"""
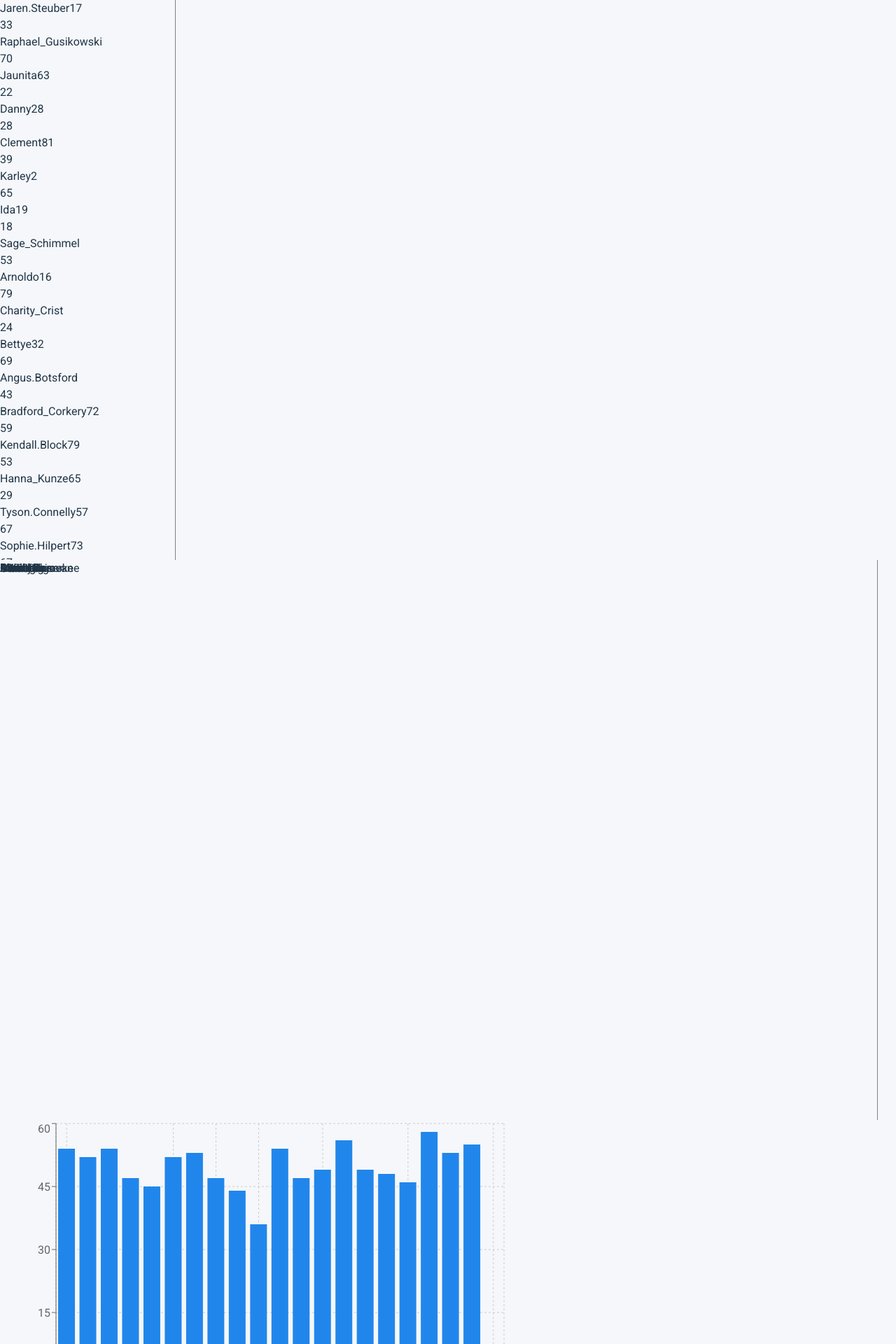
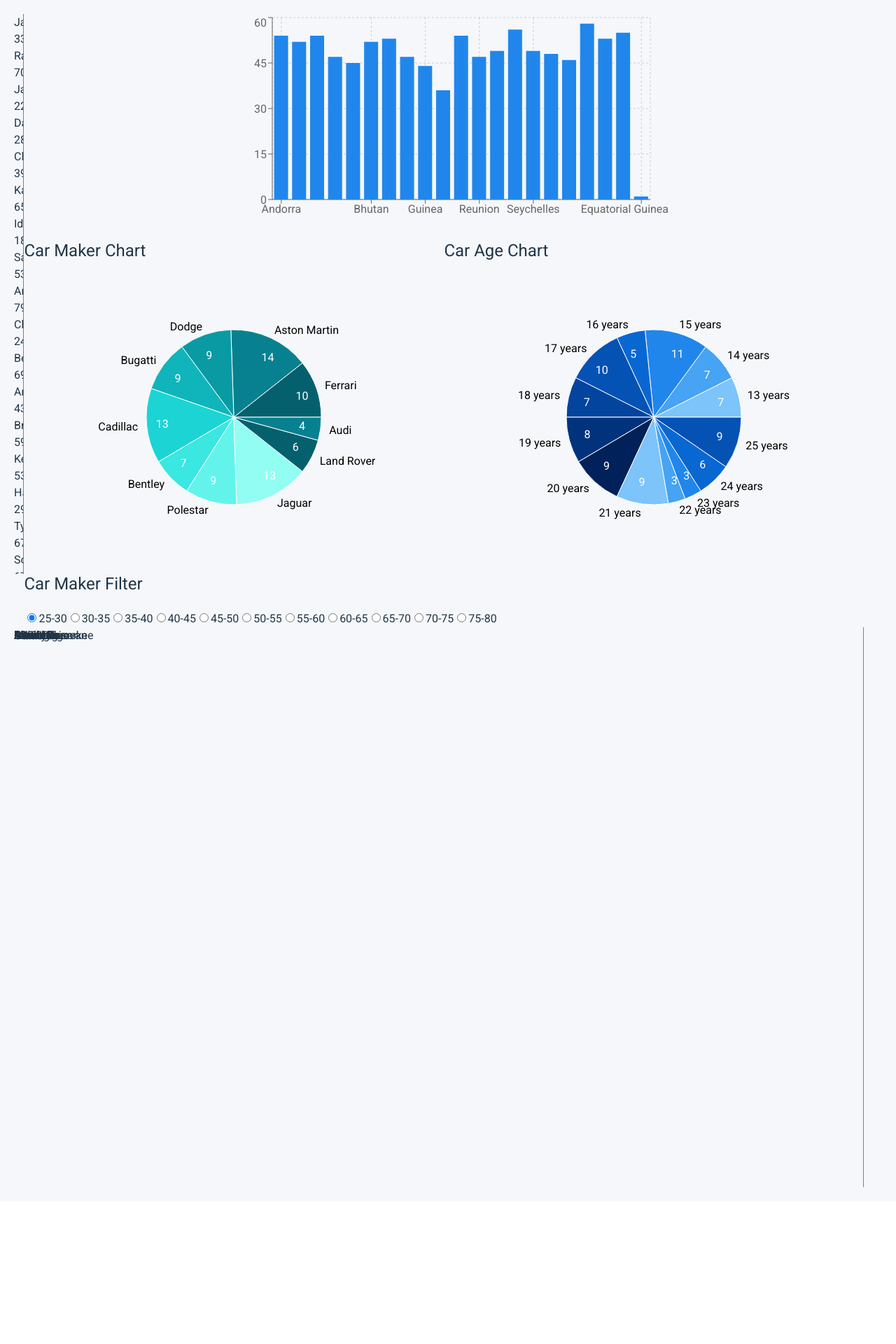
Before and after one commit to kenizaya/z-react-assignment, a React (Vite) app: page / in a window 1280 px wide. Shown: the top 1920 px of the page at 70% size. After the commit the page ends 1716 px from the top, so only its background shows below. Built offline with nearby package versions, Linux system fonts and the light colour scheme.

Commit message:
Update UI

```diff
--- a/src/App.jsx
+++ b/src/App.jsx
@@ -7,11 +7,24 @@
 
 const App = () => {
   return (
-    <div style={{ width: '98vw' }}>
-      <UserSidebar users={users} onUserClick={() => {}} />
+    <div style={{ width: '98vw', padding: '20px' }}>
+      <div style={{ display: 'flex' }}>
+        <UserSidebar users={users} onUserClick={() => {}} />
+        <div>
+          <div
+            style={{
+              display: 'flex',
+              justifyContent: 'center',
+              alignItems: 'center',
+            }}
+          >
+            <UserBarChart users={users} />
+          </div>
+          <CarPieChart users={users} />
+        </div>
+      </div>
+
       <CarList users={users} />
-      <UserBarChart users={users} />
-      <CarPieChart users={users} />
     </div>
   )
 }
--- a/src/components/CarPieChart/CarPieChart.jsx
+++ b/src/components/CarPieChart/CarPieChart.jsx
@@ -153,7 +153,7 @@
       <div style={{ display: 'flex' }}>
         <div>
           <h2>Car Maker Chart</h2>
-          <ResponsiveContainer width={600} height={600}>
+          <ResponsiveContainer width={600} height={400}>
             <PieChart>
               <Pie
                 data={Object.values(makers)}
@@ -163,7 +163,7 @@
                 labelLine={false}
                 cx='50%'
                 cy='50%'
-                outerRadius={150}
+                outerRadius={125}
                 fill='#8884d8'
               >
                 {Object.values(makers).map((maker, index) => (
@@ -180,7 +180,7 @@
         </div>
         <div>
           <h2>Car Age Chart</h2>
-          <ResponsiveContainer width={600} height={600}>
+          <ResponsiveContainer width={600} height={400}>
             <PieChart>
               <Pie
                 data={Object.values(ages)}
@@ -190,7 +190,7 @@
                 labelLine={false}
                 cx='50%'
                 cy='50%'
-                outerRadius={150}
+                outerRadius={125}
                 fill='#8884d8'
               >
                 {Object.values(ages).map((age, index) => (
--- a/src/components/UserBarChart/UserBarChart.jsx
+++ b/src/components/UserBarChart/UserBarChart.jsx
@@ -18,8 +18,8 @@
 
   return (
     <BarChart
-      width={750}
-      height={400}
+      width={650}
+      height={300}
       data={data}
       margin={{
         top: 5,
```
"""
* ASSIGNMENT *
Answer with one number: how many lines of the entries above include the word "values".

* SOLUTION TO THIS TASK *
4